WHAT NEEDS TO BE DONE: For the records that follow, restate each one word for word and leave the images behind.

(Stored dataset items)
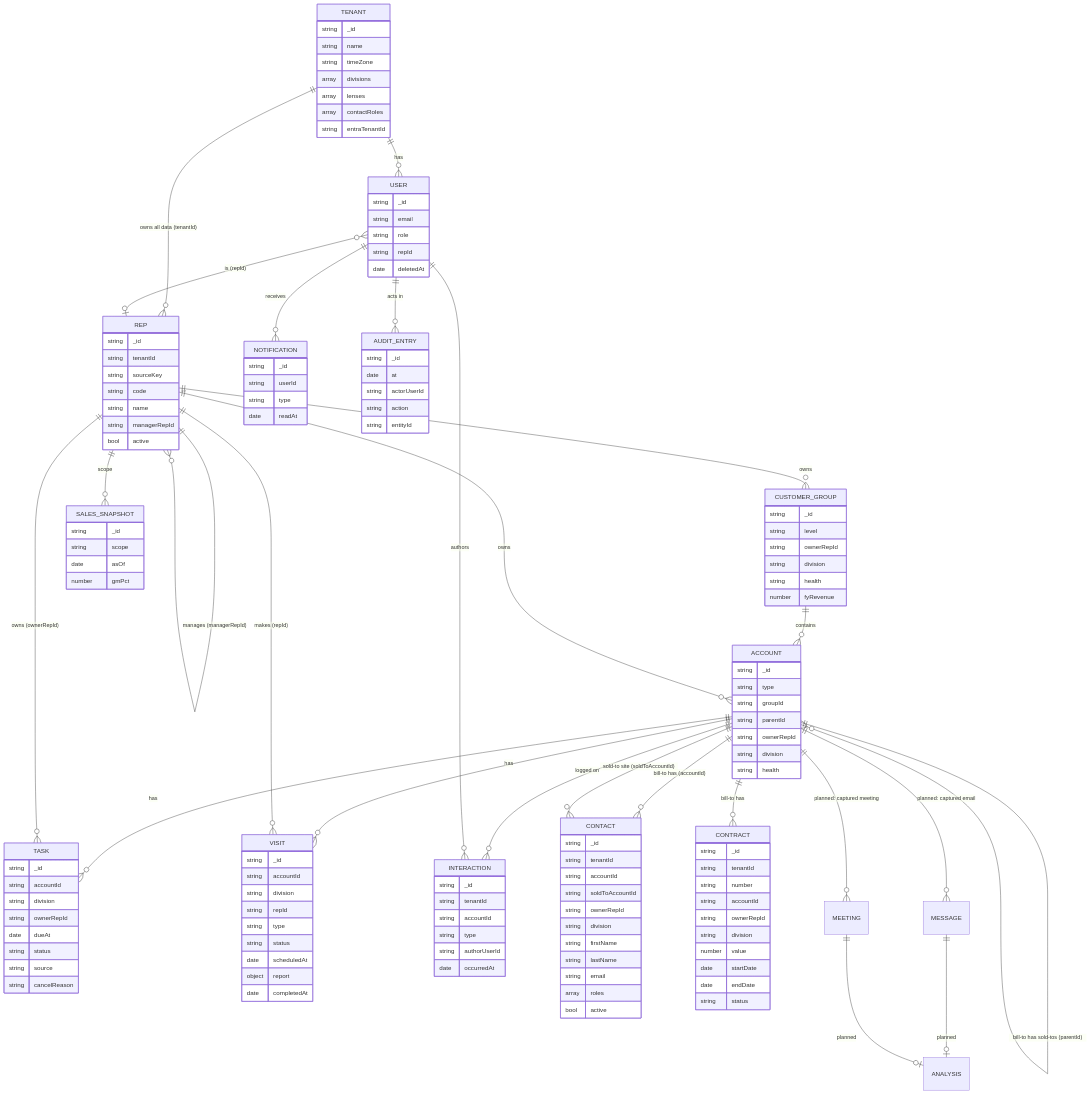
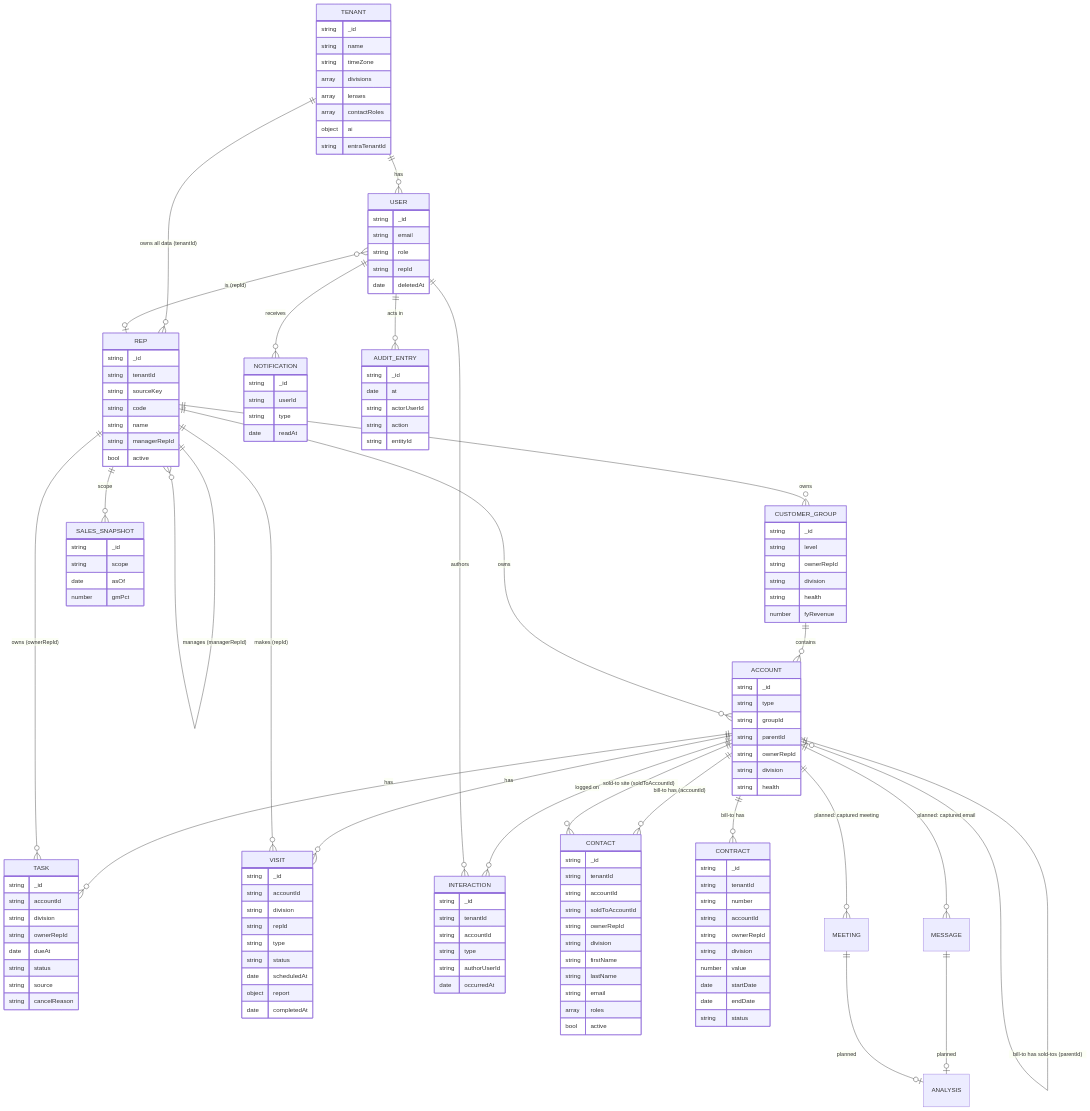
The diagram in docs/architecture/data-model.md (sonishivam1/ambient-crm), drawn with Mermaid before and after one commit. The commit also changed other lines of this file and 29 other files, not shown here.

```diff
--- a/docs/architecture/data-model.md
+++ b/docs/architecture/data-model.md
@@ -55,6 +55,7 @@
     array divisions
     array lenses
     array contactRoles
+    object ai
     string entraTenantId
   }
   REP {
```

EXERCISE RESULT:
The diagram in docs/architecture/data-model.md (sonishivam1/ambient-crm), drawn with Mermaid before and after one commit. The commit also changed other lines of this file and 29 other files, not shown here.

```diff
--- a/docs/architecture/data-model.md
+++ b/docs/architecture/data-model.md
@@ -55,6 +55,7 @@
     array divisions
     array lenses
     array contactRoles
+    object ai
     string entraTenantId
   }
   REP {
```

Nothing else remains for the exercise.